Business investment is seeing its longest period of sustained growth in 16 years, in further signs that Britain’s economic recovery is broadening out, reports The Telegraph.
The UK economy expanded at its fastest annual pace since 2007 in the first three months of the year, official data confirmed on Thursday, as a strong increase in business investment was supported by a rise in consumer spending.
The economy expanded by 0.8pc in the first quarter, the Office for National Statistics (ONS) said on Thursday, unchanged from last month’s preliminary estimate. This follows growth of 0.7pc in the final quarter of 2013.
On an annualised basis, the economy expanded by 3.1pc, representing the fastest rate of growth in almost seven years.
While growth was driven by a 0.8pc increase in consumer spending, which powers nearly two-thirds of the UK economy, the ONS said business investment, which accounts for around 8pc of GDP, grew by 2.7pc to £32.8bn in the first quarter, adding 0.2pc to UK gross domestic product (GDP).

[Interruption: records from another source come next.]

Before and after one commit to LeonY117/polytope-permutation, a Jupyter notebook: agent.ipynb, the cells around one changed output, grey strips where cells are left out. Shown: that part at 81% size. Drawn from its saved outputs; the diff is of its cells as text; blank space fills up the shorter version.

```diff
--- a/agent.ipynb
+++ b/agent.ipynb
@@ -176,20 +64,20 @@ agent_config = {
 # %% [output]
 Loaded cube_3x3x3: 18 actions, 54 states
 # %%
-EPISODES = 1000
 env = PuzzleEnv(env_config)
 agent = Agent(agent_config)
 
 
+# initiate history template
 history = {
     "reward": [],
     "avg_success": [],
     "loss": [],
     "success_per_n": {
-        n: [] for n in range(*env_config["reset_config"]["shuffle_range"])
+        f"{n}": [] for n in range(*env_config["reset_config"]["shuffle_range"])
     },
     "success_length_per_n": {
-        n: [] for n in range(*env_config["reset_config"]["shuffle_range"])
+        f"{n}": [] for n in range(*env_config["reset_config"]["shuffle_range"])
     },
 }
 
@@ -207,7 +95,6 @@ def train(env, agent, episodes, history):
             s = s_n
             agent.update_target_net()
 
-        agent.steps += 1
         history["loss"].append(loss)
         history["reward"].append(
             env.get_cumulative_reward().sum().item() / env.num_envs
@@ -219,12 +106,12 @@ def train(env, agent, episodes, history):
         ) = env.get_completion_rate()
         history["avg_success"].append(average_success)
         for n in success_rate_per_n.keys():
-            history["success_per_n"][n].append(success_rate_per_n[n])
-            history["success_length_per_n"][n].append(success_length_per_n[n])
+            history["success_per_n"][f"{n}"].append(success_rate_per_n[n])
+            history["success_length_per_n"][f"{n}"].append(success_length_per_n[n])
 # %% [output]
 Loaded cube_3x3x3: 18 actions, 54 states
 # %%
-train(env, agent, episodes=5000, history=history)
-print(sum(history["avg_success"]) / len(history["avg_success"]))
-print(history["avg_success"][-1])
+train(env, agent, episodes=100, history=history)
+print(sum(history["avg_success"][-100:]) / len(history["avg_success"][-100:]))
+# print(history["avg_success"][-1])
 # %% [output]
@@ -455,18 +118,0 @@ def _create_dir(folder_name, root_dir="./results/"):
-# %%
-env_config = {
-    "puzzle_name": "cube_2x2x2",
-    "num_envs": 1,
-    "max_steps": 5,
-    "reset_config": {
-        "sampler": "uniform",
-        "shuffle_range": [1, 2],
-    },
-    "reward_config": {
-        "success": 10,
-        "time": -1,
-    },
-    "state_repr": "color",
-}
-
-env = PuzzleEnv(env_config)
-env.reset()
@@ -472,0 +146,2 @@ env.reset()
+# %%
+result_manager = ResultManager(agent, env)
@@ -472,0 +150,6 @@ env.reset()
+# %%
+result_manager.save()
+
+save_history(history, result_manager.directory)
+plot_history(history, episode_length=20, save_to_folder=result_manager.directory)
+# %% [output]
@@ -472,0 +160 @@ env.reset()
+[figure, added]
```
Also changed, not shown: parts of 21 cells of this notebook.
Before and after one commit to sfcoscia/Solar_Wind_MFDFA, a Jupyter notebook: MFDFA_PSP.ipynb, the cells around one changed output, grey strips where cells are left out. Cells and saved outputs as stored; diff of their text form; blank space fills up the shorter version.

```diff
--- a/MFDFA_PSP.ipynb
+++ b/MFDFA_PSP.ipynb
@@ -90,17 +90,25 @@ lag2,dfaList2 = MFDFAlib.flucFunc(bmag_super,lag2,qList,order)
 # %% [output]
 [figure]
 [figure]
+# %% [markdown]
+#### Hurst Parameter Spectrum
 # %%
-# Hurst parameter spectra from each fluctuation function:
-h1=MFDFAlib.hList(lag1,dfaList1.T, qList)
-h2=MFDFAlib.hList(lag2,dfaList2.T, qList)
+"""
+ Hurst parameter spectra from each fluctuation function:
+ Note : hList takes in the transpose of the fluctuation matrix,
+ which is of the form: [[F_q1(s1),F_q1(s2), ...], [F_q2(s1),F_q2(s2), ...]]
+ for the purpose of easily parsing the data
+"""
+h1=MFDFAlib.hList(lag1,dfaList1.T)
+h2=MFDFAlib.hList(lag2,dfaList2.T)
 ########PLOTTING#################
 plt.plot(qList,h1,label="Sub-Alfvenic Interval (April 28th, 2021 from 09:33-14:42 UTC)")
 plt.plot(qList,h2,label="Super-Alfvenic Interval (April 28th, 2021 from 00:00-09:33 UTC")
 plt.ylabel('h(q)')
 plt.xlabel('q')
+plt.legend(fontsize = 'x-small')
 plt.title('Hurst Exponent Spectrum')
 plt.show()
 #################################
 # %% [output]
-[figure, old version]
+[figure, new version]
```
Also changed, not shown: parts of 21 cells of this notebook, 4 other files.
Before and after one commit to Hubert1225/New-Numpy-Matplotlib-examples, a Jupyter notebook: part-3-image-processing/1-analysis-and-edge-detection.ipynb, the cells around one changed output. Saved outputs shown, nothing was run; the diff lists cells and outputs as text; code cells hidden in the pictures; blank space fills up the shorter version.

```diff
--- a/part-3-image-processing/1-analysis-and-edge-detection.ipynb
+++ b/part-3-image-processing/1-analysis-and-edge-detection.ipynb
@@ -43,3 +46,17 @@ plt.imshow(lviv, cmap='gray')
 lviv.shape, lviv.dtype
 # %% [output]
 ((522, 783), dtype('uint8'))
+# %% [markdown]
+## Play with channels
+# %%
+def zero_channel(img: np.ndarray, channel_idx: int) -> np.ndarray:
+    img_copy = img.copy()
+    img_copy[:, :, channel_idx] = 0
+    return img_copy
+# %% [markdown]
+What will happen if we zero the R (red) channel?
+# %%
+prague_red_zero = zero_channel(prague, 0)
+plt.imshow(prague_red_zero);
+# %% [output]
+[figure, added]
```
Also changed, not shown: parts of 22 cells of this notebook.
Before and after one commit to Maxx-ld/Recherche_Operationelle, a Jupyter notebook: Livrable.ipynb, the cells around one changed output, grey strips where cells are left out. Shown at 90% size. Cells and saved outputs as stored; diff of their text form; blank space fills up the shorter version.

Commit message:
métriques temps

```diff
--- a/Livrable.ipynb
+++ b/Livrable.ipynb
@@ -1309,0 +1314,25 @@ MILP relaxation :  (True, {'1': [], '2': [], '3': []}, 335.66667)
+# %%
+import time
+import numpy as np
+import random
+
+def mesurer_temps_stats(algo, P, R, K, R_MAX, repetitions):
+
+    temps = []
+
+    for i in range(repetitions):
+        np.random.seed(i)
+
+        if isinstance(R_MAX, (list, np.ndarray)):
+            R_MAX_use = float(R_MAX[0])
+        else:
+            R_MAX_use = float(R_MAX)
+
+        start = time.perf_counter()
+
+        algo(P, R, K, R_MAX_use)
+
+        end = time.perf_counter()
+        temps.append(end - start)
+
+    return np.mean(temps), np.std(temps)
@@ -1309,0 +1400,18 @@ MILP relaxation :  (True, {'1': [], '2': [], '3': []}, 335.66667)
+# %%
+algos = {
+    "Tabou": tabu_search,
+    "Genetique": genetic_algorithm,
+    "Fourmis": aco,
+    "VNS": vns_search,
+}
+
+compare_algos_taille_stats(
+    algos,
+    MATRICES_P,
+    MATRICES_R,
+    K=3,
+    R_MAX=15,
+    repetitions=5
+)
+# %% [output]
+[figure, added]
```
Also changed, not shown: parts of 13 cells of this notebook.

Business investment has now grown for five consecutive quarters, representing the longest period of expansion since 1998.
Britain’s economy remained 0.6pc smaller than it was just before the financial crisis in the first quarter, according to ONS data. However, the National Institute of Economic and Social Research (NIESR) has estimated that the economy may have passed it’s pre-crisis peak in the first half of this month.
While the ONS said net trade made no impact on GDP, Thursday’s growth figures suggest the recovery is broadening.
However, separate public borrowing data on Thursday highlighted the challenge the Government still faces to eliminate the deficit and reduce Britain’s £1.27 trillion debt pile as a proportion of GDP.
Official data showed the Government borrowed £11.5bn in April. This was £1.9bn higher than in April 2013, and much higher than the £8.4bn expected by analysts.